Vaccination at pharmacies have become increasingly popular and accessible, yet a recent report revealed that some shots do not end up in an individual's immunization record. Immunization researches are urging the public to make certain that their vaccinations get properly recorded especially as scientists continue to develop a coronavirus vaccine.
The National Center for Immunization Research and Surveillance released a report on pharmacist vaccinations and a lack of proper reporting to the Australian Immunization Register (AIR). A gap in official records may result in an individual's unnecessary repetition of vaccinations and even result in negatively affecting one's eligibility for work and government benefits.
Health authorities will also be hindered from accurately monitoring vaccinations across the entire population. With the COVID-19 vaccine in progress, an accurate record of pharmacy vaccinations is important for people and health authorities alike. In 2017, 0.1% of all vaccinations reported to the Australian Immunization Register were accounted for. Two years later, statistics increase to 2.7%, 95% being the influenza vaccine.
Pharmacists have also been given the authority to provide more types of vaccines to younger people over recent years. Trained pharmacists are allowed to give vaccines for influenza for those 10 years old and over, measles-mumps-rubella (MMR) for ages 16 and over, and diphtheria-tetanus-pertussis (dTpa) for ages 16 and over.
In New South Wales and the Australian Capital Territory, there are pharmacists vaccination standards requiring pharmacists to report vaccinations to the AIR. However, researchers discovered that there had been an under-reporting of these vaccinations.
Pharmacies claimed to have administered over one million influenza vaccinations in 2018 while a record in the AIR recorded ten times more than that amount. A year later, they reported over two million influenza pharmacist vaccines, which was four times more than what was recorded.
Pharmacists' under-reporting of influenza vaccination isn't a big issue since doses are needed per year. Health officials are more concerned about vaccines that are needed in single doses or two doses which are administered at long periods apart such as the MMR vaccine.

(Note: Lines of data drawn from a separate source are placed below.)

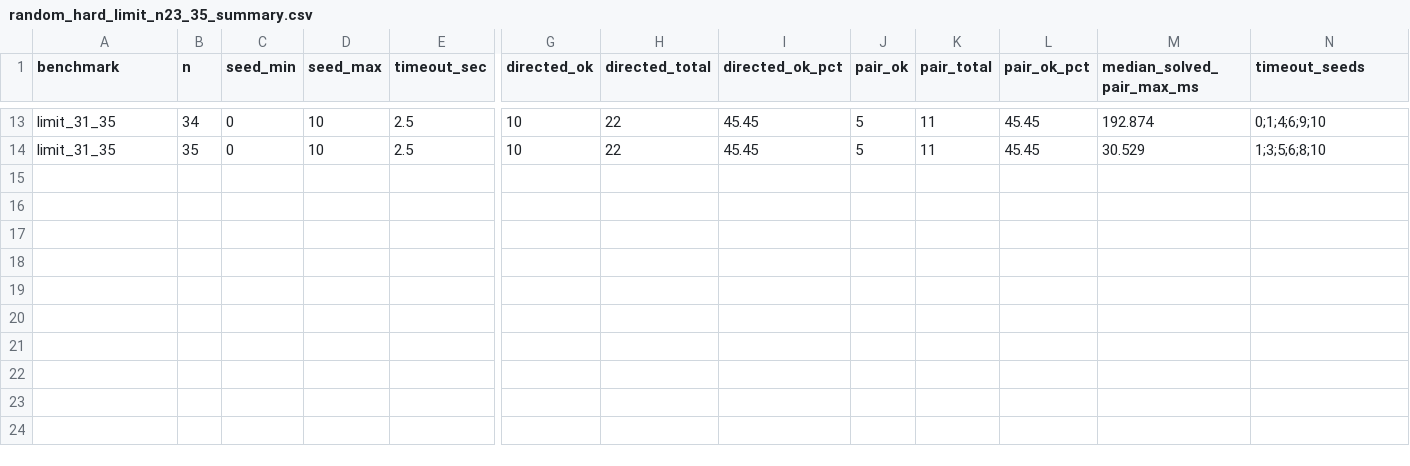
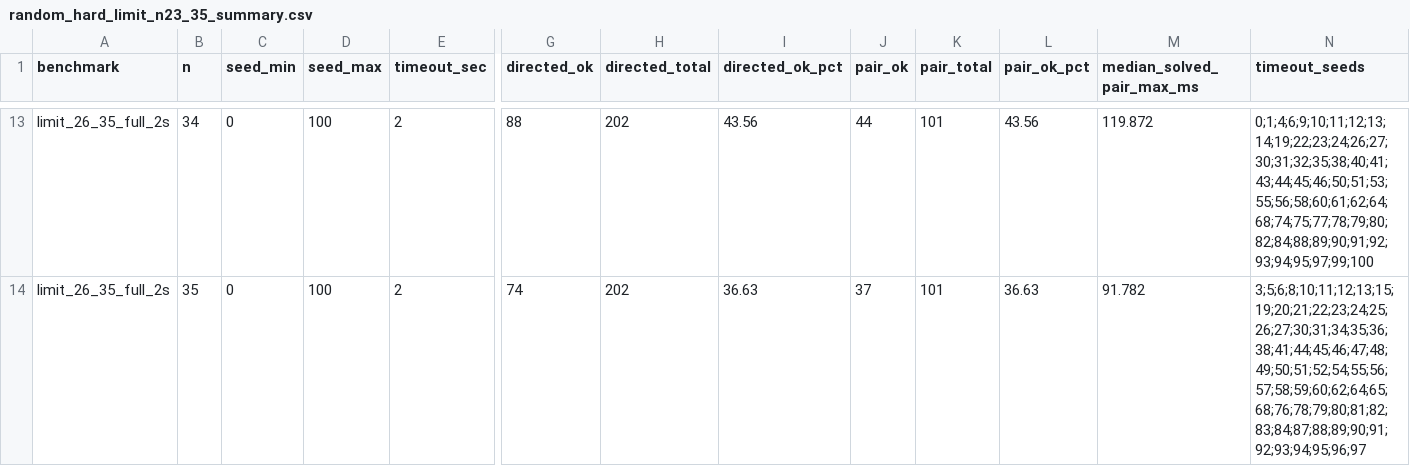
Before and after one commit to Linan23/Summer25_Research, a CSV file: benchmarks/random_hard_limit_n23_35_summary.csv, drawn as a sheet; only a part is shown, gaps mark what is left out; the diff covers the shown part only; the diff names each change by its address in the sheet, - before the commit and + after, or states it on an @@ line.

Commit message:
Document n26 n35 hard limit sweep

```diff
--- a/benchmarks/random_hard_limit_n23_35_summary.csv
+++ b/benchmarks/random_hard_limit_n23_35_summary.csv
-A13:A14 (benchmark): limit_31_35
+A13:A14 (benchmark): limit_26_35_full_2s
-D13:D14 (seed_max): 10
+D13:D14 (seed_max): 100
-E13:E14 (timeout_sec): 2.5
+E13:E14 (timeout_sec): 2
-G13 (directed_ok): 10
+G13 (directed_ok): 88
-H13:H14 (directed_total): 22
+H13:H14 (directed_total): 202
-I13 (directed_ok_pct): 45.45
+I13 (directed_ok_pct): 43.56
-J13 (pair_ok): 5
+J13 (pair_ok): 44
-K13:K14 (pair_total): 11
+K13:K14 (pair_total): 101
-L13 (pair_ok_pct): 45.45
+L13 (pair_ok_pct): 43.56
-M13 (median_solved_pair_max_ms): 192.874
+M13 (median_solved_pair_max_ms): 119.872
-N13 (timeout_seeds): 0;1;4;6;9;10
+N13 (timeout_seeds): 0;1;4;6;9;10;11;12;13;14;19;22;23;24;26;27;30;31;32;35;38;40;41;43;44;45;46;50;51;53;55;56;58;60;61;62;64;68;74;75;77;78;79;80;82;84;88;89;90;91;92;93;94;95;97;99;100
-G14 (directed_ok): 10
+G14 (directed_ok): 74
-I14 (directed_ok_pct): 45.45
+I14 (directed_ok_pct): 36.63
-J14 (pair_ok): 5
+J14 (pair_ok): 37
-L14 (pair_ok_pct): 45.45
+L14 (pair_ok_pct): 36.63
-M14 (median_solved_pair_max_ms): 30.529
+M14 (median_solved_pair_max_ms): 91.782
-N14 (timeout_seeds): 1;3;5;6;8;10
+N14 (timeout_seeds): 3;5;6;8;10;11;12;13;15;19;20;21;22;23;24;25;26;27;30;31;34;35;36;38;41;44;45;46;47;48;49;50;51;52;54;55;56;57;58;59;60;62;64;65;68;76;78;79;80;81;82;83;84;87;88;89;90;91;92;93;94;95;96;97
```
Also changed, not shown: 88 edited cells elsewhere in this file, 9 other files.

The scope of pharmacy vaccinations is also expanding to the travel category, including hepatitis A and cholera. As travel restrictions are slowly being lifted globally, an accurate immunization record is vital. For children, the National Immunization Program may be compromised with incomplete records.

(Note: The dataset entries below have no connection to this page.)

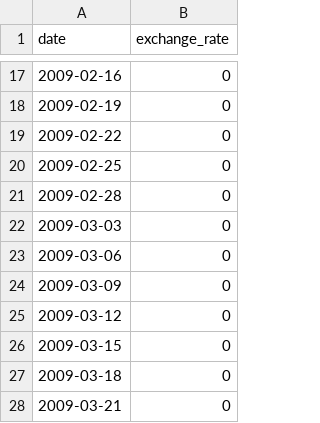
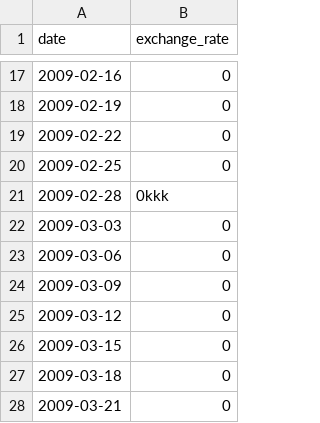
Before and after one commit to Kazuki-Asaka/cpp09, a CSV file: ex00/data.csv, drawn as a sheet; only a part is shown, gaps mark what is left out.

```diff
--- a/ex00/data.csv
+++ b/ex00/data.csv
@@ -20,3 +20,3 @@ date,exchange_rate
 2009-02-25,0
-2009-02-28,0
+2009-02-28,0kkk
 2009-03-03,0
```
Also changed, not shown: 9 other files.
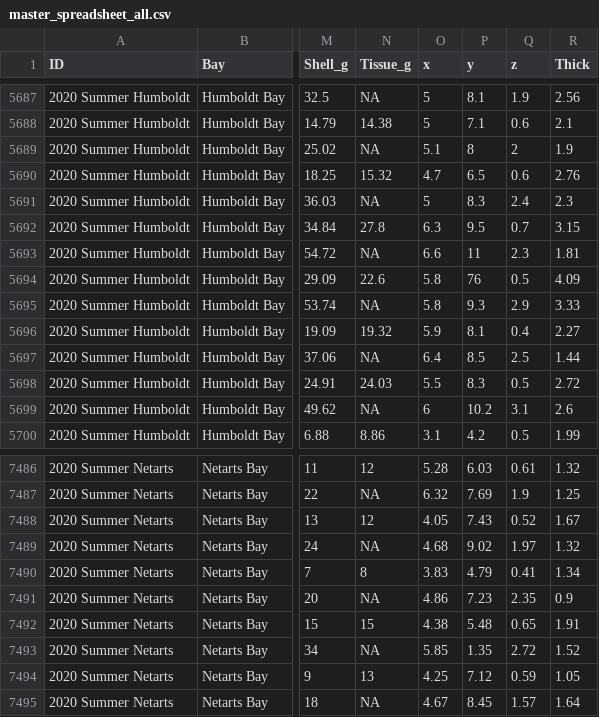
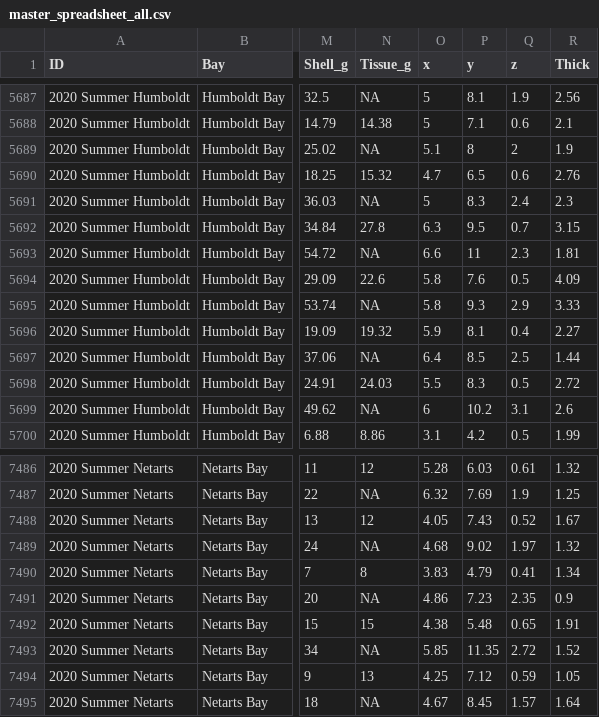
Before and after one commit to wood-lab/Martinelli-et-al._Aquaculture_Oystermodels, a CSV file: master_spreadsheet_all.csv, drawn as a sheet; only a part is shown, gaps mark what is left out; the diff covers the shown part only; the diff names each change by its address in the sheet, - before the commit and + after, or states it on an @@ line.

```diff
--- a/master_spreadsheet_all.csv
+++ b/master_spreadsheet_all.csv
-P5694 (y): 76
+P5694 (y): 7.6
-P7493 (y): 1.35
+P7493 (y): 11.35
```
Also changed, not shown: 5 edited cells elsewhere in this file.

Moreover, gaps in official immunity records could hinder child care and government support under Australia's No Jab No Play, No Jab No Pay policies. Complete records are also basic requirements for certain university courses and jobs, especially when related to health care.
When a COVID-19 vaccine becomes available, Australia will need a mass immunization program to efficiently vaccinate as many people as possible. Health Minister Steven Miles announced that in Queensland, certain protocols will allow pharmacists to administer emergency medications and deliver the coronavirus vaccine during this pandemic.
'That means that communities right across the state, everywhere in the state, will have very quick access to the vaccine when it comes,' said Mr. Miles. Chris Owen, the vice president of the Queensland Pharmacy Guild said that 'Especially those at risk - those who are self-isolating at home, those who are over 70, or have a chronic illness, will be able to receive enhanced healthcare access.'